[[ THE DATA, beginning ]]

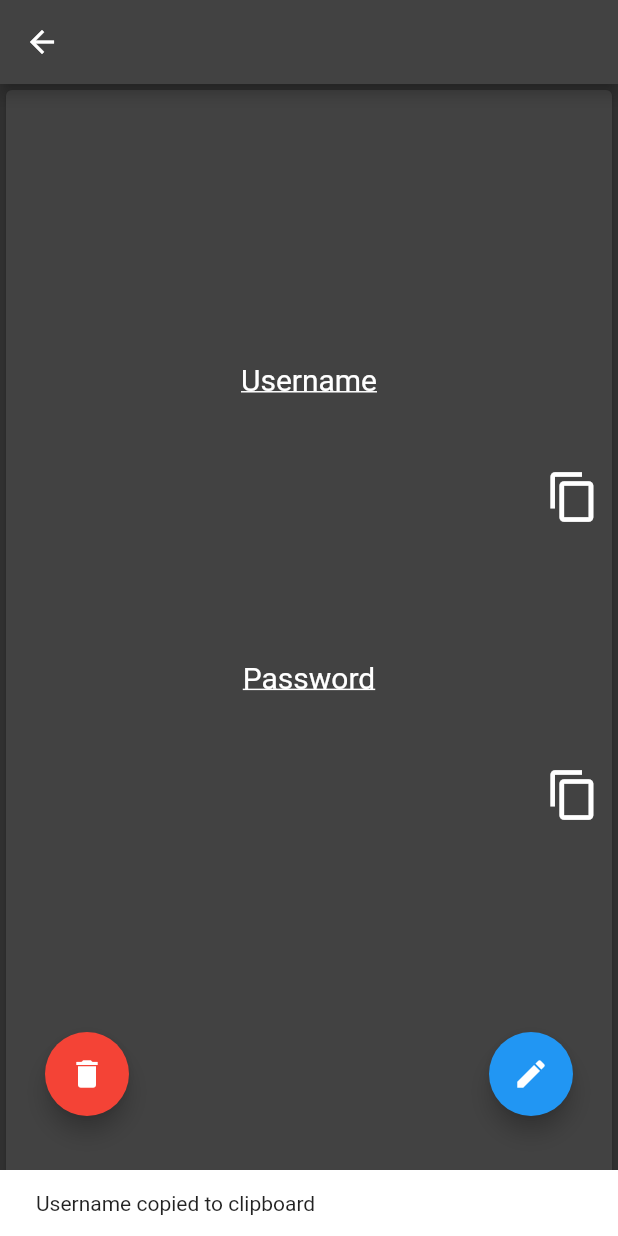
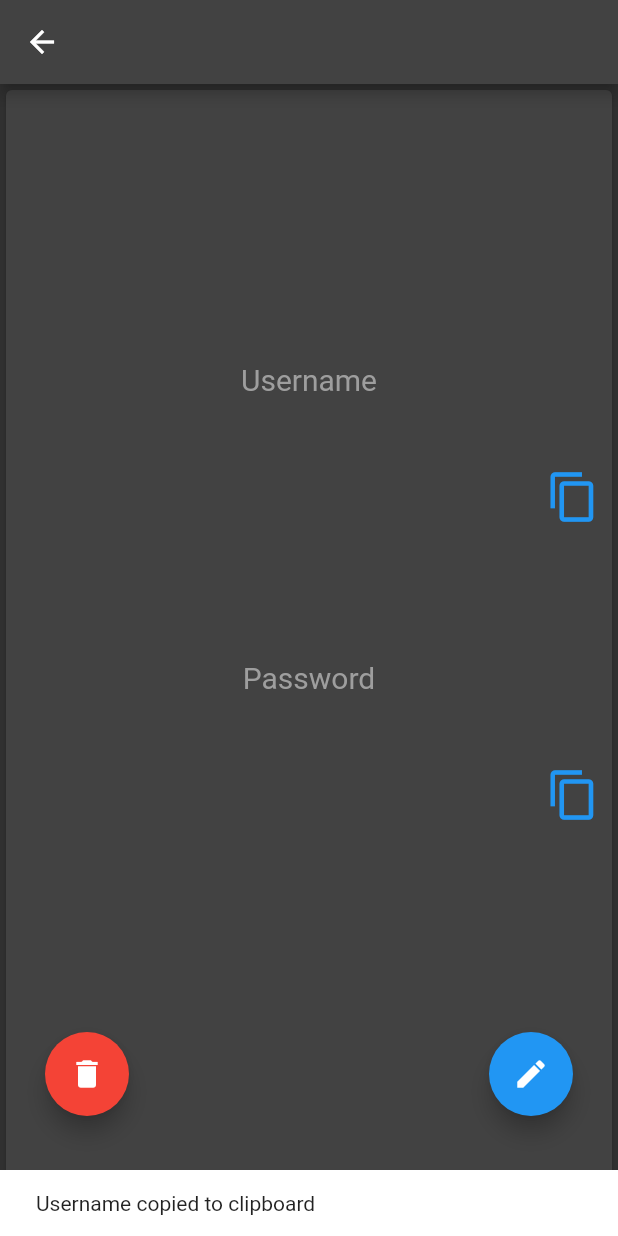
Before and after one commit to LeonardoHysesani/password_vault_mobile, a Flutter app: the DisplayItemScreen screen opened directly with empty values, after a tap on the "content copy" icon, on a phone screen of 412 x 824 dp. Run offline on Flutter 3.47's test engine with Material 2 defaults, Android fonts, the phone set to English and light mode, and no system bars; our stand-ins replace sqflite; missing offline and left inert: cryptography, encrypt; accounts and stored records are empty.

```diff
--- a/lib/display_item.dart
+++ b/lib/display_item.dart
@@ -42,7 +42,7 @@ class _DisplayItemScreenState extends State<DisplayItemScreen> {
               children: [
                 Column(
                   children: [
-                  const Center(child: Text('Username', style: TextStyle(fontSize: 20, decoration: TextDecoration.underline),),),
+                    const Center(child: Text('Username', style: TextStyle(fontSize: 20, color: Colors.grey),),),
                     Card(
                       child: Text(currentItem.username, style: const TextStyle(fontSize: 28),),
                     ),
@@ -59,7 +59,7 @@ class _DisplayItemScreenState extends State<DisplayItemScreen> {
                           );
                           ScaffoldMessenger.of(context).showSnackBar(snackBar);
                         },
-                        icon: const Icon(Icons.copy),
+                        icon: const Icon(Icons.copy, color: Colors.blue,),
                         iconSize: 36,
                       ),
                     ),
@@ -68,7 +68,7 @@ class _DisplayItemScreenState extends State<DisplayItemScreen> {
                 SizedBox(height: MediaQuery.of(context).size.height / 10,),
                 Column(
                   children: [
-                  const Center(child: Text('Password', style: TextStyle(fontSize: 20, decoration: TextDecoration.underline),),),
+                    const Center(child: Text('Password', style: TextStyle(fontSize: 20, color: Colors.grey),),),
                     Card(
                       child: Text(currentItem.password, style: const TextStyle(fontSize: 28),),
                     ),
@@ -85,7 +85,7 @@ class _DisplayItemScreenState extends State<DisplayItemScreen> {
                           );
                           ScaffoldMessenger.of(context).showSnackBar(snackBar);
                         },
-                      icon: const Icon(Icons.copy),
+                        icon: const Icon(Icons.copy, color: Colors.blue,),
                         iconSize: 36,
                       ),
                     ),
@@ -95,7 +95,7 @@ class _DisplayItemScreenState extends State<DisplayItemScreen> {
                 if (currentItem.notes != '')
                   Column(
                     children: [
-                    const Center(child: Text('Notes', style: TextStyle(fontSize: 20, decoration: TextDecoration.underline),),),
+                      const Center(child: Text('Notes', style: TextStyle(fontSize: 20, color: Colors.grey),),),
                       Card(
                         child: Text(currentItem.notes, style: const TextStyle(fontSize: 16),),
                       ),
@@ -103,7 +103,7 @@ class _DisplayItemScreenState extends State<DisplayItemScreen> {
                   ),
               ],
             ),
-        )
+          ),
       ),
       floatingActionButtonLocation: FloatingActionButtonLocation.centerFloat,
       floatingActionButton: Stack(
--- a/lib/vault.dart
+++ b/lib/vault.dart
@@ -1,5 +1,3 @@
-import 'dart:ui';
-
 import 'package:flutter/material.dart';
 import 'package:flutter/services.dart';
 import 'package:password_vault_mobile/display_item.dart';
@@ -47,6 +45,7 @@ class _VaultScreenState extends State<VaultScreen> {
         title: const Text("Your Vault"),
         automaticallyImplyLeading: false,
         actions: [
+          /*
           IconButton(
               onPressed: () {
                 setState(() {
@@ -55,6 +54,8 @@ class _VaultScreenState extends State<VaultScreen> {
               },
               icon: const Icon(Icons.search)
           ),
+
+           */
           IconButton(onPressed: () {}, icon: const Icon(Icons.settings)),
           IconButton(
               onPressed: () {
```
Also changed, not shown: lib/functions/database_management.dart (+8 -2 lines), lib/main.dart (+12 -1 lines), lib/new_alias.dart (+5 -2 lines). Lines whose indentation alone changed are shown as unchanged.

[[ THE DATA, end ]]

#### TASK INSTRUCTIONS:
The expected answer is every line above in which the word "TextDecoration" appears.

#### ANSWER:
-                  const Center(child: Text('Username', style: TextStyle(fontSize: 20, decoration: TextDecoration.underline),),),
-                  const Center(child: Text('Password', style: TextStyle(fontSize: 20, decoration: TextDecoration.underline),),),
-                    const Center(child: Text('Notes', style: TextStyle(fontSize: 20, decoration: TextDecoration.underline),),),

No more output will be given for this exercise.